Sitting on your couch, with a cup of hot chocolate and a blanket as you look at the soft glow only your Christmas tree can provide, brings the holiday spirit into your home. The twinkle of Christmas lights is one of the most beautiful parts of the holiday season. But when you have a live Christmas tree in your home, it could be a fire risk, and many people don’t think about that. Between 2010-2014, U.S. fire departments responded to an estimated average of 210 home structure fires per year that began with Christmas trees! Air Supply Heating & Air Conditioning is here to share tips that will keep your live Christmas tree from becoming a fire hazard.
Cut the Stump of Christmas Tree Before Putting it in Tree Stand
You may not fully realize this, but even though your Christmas tree has been cut down, it is still very much alive. This live tree needs to be fed and watered in order to avoid risk of fire. When you first purchase your tree, you need to go home and cut the very bottom of the stump off before putting it in your tree stand. This will open up the trunk and prepare it to drink water. After you have cut the bottom of the stump, get it in water quickly before you need to do it again.
How Often to Water Christmas Tree

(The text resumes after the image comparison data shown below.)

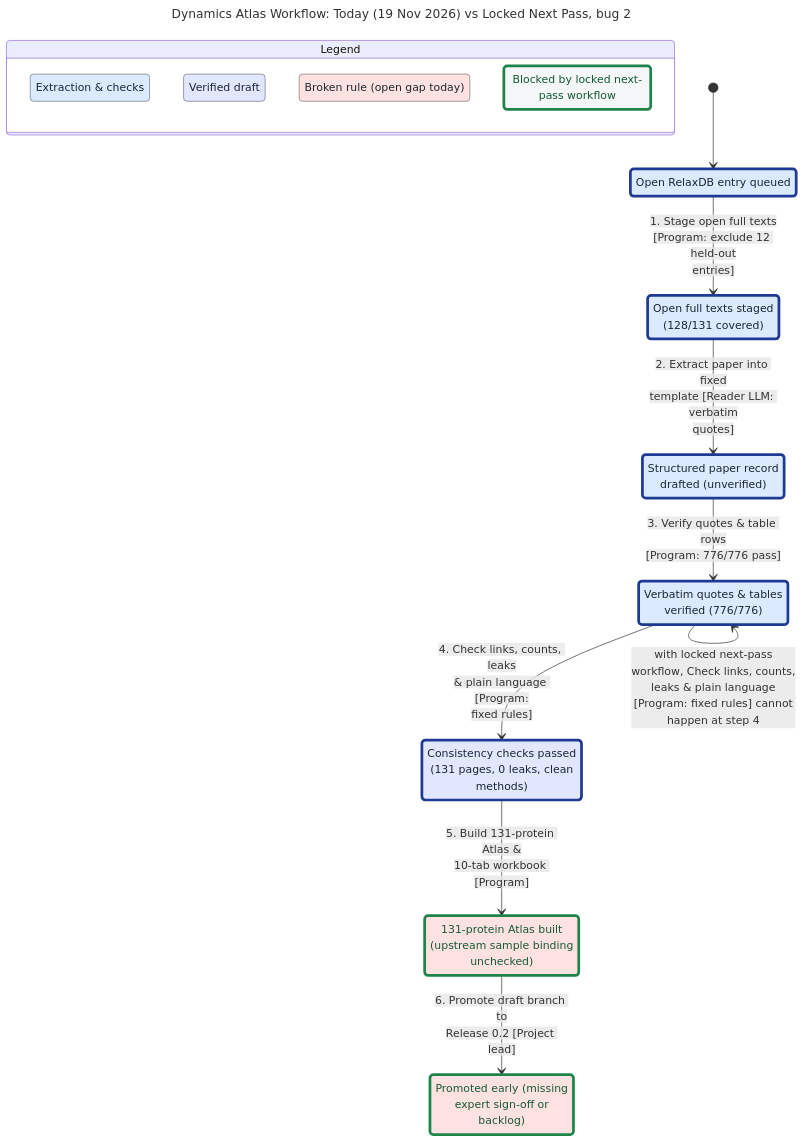
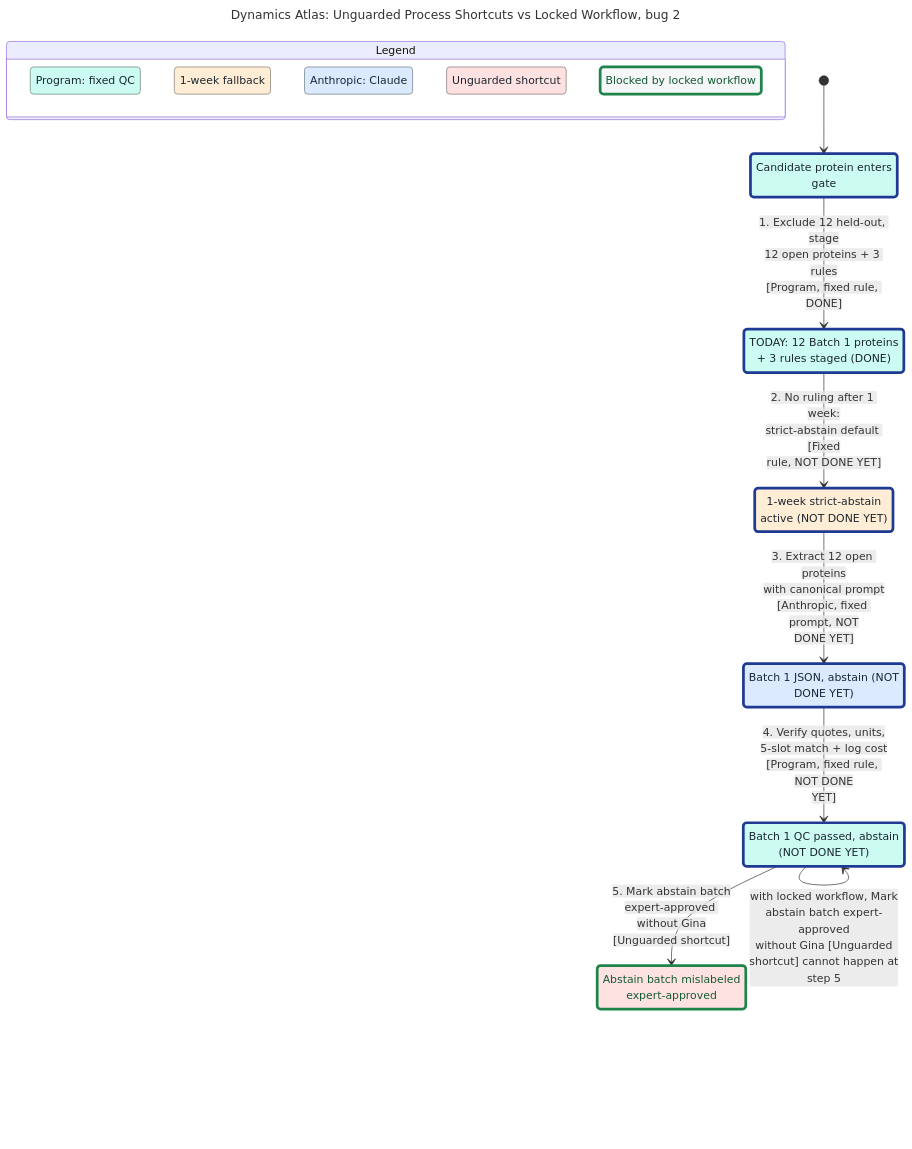
Before and after one commit to alex051107/dynamics-atlas-relaxdb: the diagram in methods/statechart/bug-2.mmd, drawn with Mermaid. The commit also changed 19 other files, not shown here.

Commit message:
Redraw TLC-verified post-Anthropic workflow statechart for README homepage

```diff
--- a/methods/statechart/bug-2.mmd
+++ b/methods/statechart/bug-2.mmd
@@ -1,48 +1,49 @@
 ---
-title: "Dynamics Atlas Workflow: Today (19 Nov 2026) vs Locked Next Pass, bug 2"
+title: "Dynamics Atlas: Unguarded Process Shortcuts vs Locked Workflow, bug 2"
 config:
   markdownAutoWrap: false
   state:
     useMaxWidth: false
 ---
 stateDiagram-v2
-  %% second model (fix): locked next-pass workflow
+  %% second model (fix): locked workflow
   classDef plainFixed fill:#f4f6f7,stroke:#1e8449,stroke-width:4px,color:#145a32
-  classDef group1 fill:#dbeafe,stroke:#6e757f,color:#1b2631
-  classDef group1Path fill:#dbeafe,stroke:#1f3a93,stroke-width:4px,color:#1b2631
-  classDef group2 fill:#e0e7ff,stroke:#707480,color:#1b2631
-  classDef group2Path fill:#e0e7ff,stroke:#1f3a93,stroke-width:4px,color:#1b2631
-  classDef group5 fill:#fee2e2,stroke:#7f7171,color:#1b2631
-  classDef group5Fixed fill:#fee2e2,stroke:#1e8449,stroke-width:4px,color:#145a32
+  classDef group1 fill:#ccfbf1,stroke:#667e79,color:#1b2631
+  classDef group1Path fill:#ccfbf1,stroke:#1f3a93,stroke-width:4px,color:#1b2631
+  classDef group3 fill:#ffedd5,stroke:#80776b,color:#1b2631
+  classDef group3Path fill:#ffedd5,stroke:#1f3a93,stroke-width:4px,color:#1b2631
+  classDef group4 fill:#dbeafe,stroke:#6e757f,color:#1b2631
+  classDef group4Path fill:#dbeafe,stroke:#1f3a93,stroke-width:4px,color:#1b2631
+  classDef group6 fill:#fee2e2,stroke:#7f7171,color:#1b2631
+  classDef group6Fixed fill:#fee2e2,stroke:#1e8449,stroke-width:4px,color:#145a32
   state "Legend" as legend {
-    state "Extraction & checks" as legendGroup1
-    state "Verified draft" as legendGroup2
-    state "Broken rule (open gap today)" as legendGroup5
-    state "Blocked by locked next-pass workflow" as legendFixed
+    state "Program: fixed QC" as legendGroup1
+    state "1-week fallback" as legendGroup3
+    state "Anthropic: Claude" as legendGroup4
+    state "Unguarded shortcut" as legendGroup6
+    state "Blocked by locked workflow" as legendFixed
   }
   class legendGroup1 group1
-  class legendGroup2 group2
-  class legendGroup5 group5
+  class legendGroup3 group3
+  class legendGroup4 group4
+  class legendGroup6 group6
   class legendFixed plainFixed
-  state "131-protein Atlas built<br/>(upstream sample binding<br/>unchecked)" as s0
-  state "Consistency checks passed<br/>(131 pages, 0 leaks, clean<br/>methods)" as s1
-  state "Open RelaxDB entry queued" as s2
-  state "Open full texts staged<br/>(128/131 covered)" as s3
-  state "Promoted early (missing<br/>expert sign-off or<br/>backlog)" as s4
-  state "Structured paper record<br/>drafted (unverified)" as s5
-  state "Verbatim quotes & tables<br/>verified (776/776)" as s6
-  [*] --> s2
-  s2 --> s3 : 1. Stage open full texts<br/>[Program: exclude 12 held-out<br/>entries]
-  s3 --> s5 : 2. Extract paper into fixed<br/>template [Reader LLM: verbatim<br/>quotes]
-  s5 --> s6 : 3. Verify quotes & table rows<br/>[Program: 776/776 pass]
-  s6 --> s1 : 4. Check links, counts, leaks<br/>& plain language [Program:<br/>fixed rules]
-  s1 --> s0 : 5. Build 131-protein Atlas &<br/>10-tab workbook [Program]
-  s0 --> s4 : 6. Promote draft branch to<br/>Release 0.2 [Project lead]
-  s6 --> s6 : with locked next-pass<br/>workflow, Check links, counts,<br/>leaks & plain language<br/>[Program: fixed rules] cannot<br/>happen at step 4
-  class s0 group5Fixed
-  class s1 group2Path
-  class s2 group1Path
+  state "1-week strict-abstain<br/>active (NOT DONE YET)" as s0
+  state "Abstain batch mislabeled<br/>expert-approved" as s1
+  state "Batch 1 JSON, abstain (NOT<br/>DONE YET)" as s2
+  state "Batch 1 QC passed, abstain<br/>(NOT DONE YET)" as s3
+  state "Candidate protein enters<br/>gate" as s4
+  state "TODAY: 12 Batch 1 proteins<br/>+ 3 rules staged (DONE)" as s5
+  [*] --> s4
+  s4 --> s5 : 1. Exclude 12 held-out, stage<br/>12 open proteins + 3 rules<br/>[Program, fixed rule, DONE]
+  s5 --> s0 : 2. No ruling after 1 week:<br/>strict-abstain default [Fixed<br/>rule, NOT DONE YET]
+  s0 --> s2 : 3. Extract 12 open proteins<br/>with canonical prompt<br/>[Anthropic, fixed prompt, NOT<br/>DONE YET]
+  s2 --> s3 : 4. Verify quotes, units,<br/>5-slot match + log cost<br/>[Program, fixed rule, NOT DONE<br/>YET]
+  s3 --> s1 : 5. Mark abstain batch<br/>expert-approved without Gina<br/>[Unguarded shortcut]
+  s3 --> s3 : with locked workflow, Mark<br/>abstain batch expert-approved<br/>without Gina [Unguarded<br/>shortcut] cannot happen at<br/>step 5
+  class s0 group3Path
+  class s1 group6Fixed
+  class s2 group4Path
   class s3 group1Path
-  class s4 group5Fixed
+  class s4 group1Path
   class s5 group1Path
-  class s6 group1Path
```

Keeping the tree stand filled with water is crucial in keeping this Christmas tree alive throughout the entire holiday season. You should check it multiple times a day and add water as needed to keep it full at all times. Your tree will drink more water in the first week than it will the week of Christmas. If your tree stand runs out of water, your Christmas tree will start to dry out before the season is over.
Keep Your Christmas Tree Away from Heat Sources
When placing your Christmas tree in the room, make sure it is not sitting next to any heat sources. These heat sources might include your furnace vents. The hot air that blows from these vents will speed up the drying process of your tree. You should also avoid putting your Christmas tree next to any fireplaces. You don’t want a spark to end up landing on your tree and causing a house fire. Avoid lighting any candles near your tree as well, because any open flame is a fire risk.
HVAC Fire Restoration
If you have fallen victim to a house fire, it can be utterly devastating. Starting the clean-up process can seem overwhelming. Your HVAC system might not be one of the first things you think about after experiencing a house fire. If your HVAC system isn’t restored after a house fire, it can end up causing problems later on. It can not only cause problems for you HVAC system when soot and ash are in your ductwork, but it can cause problems for your health as well.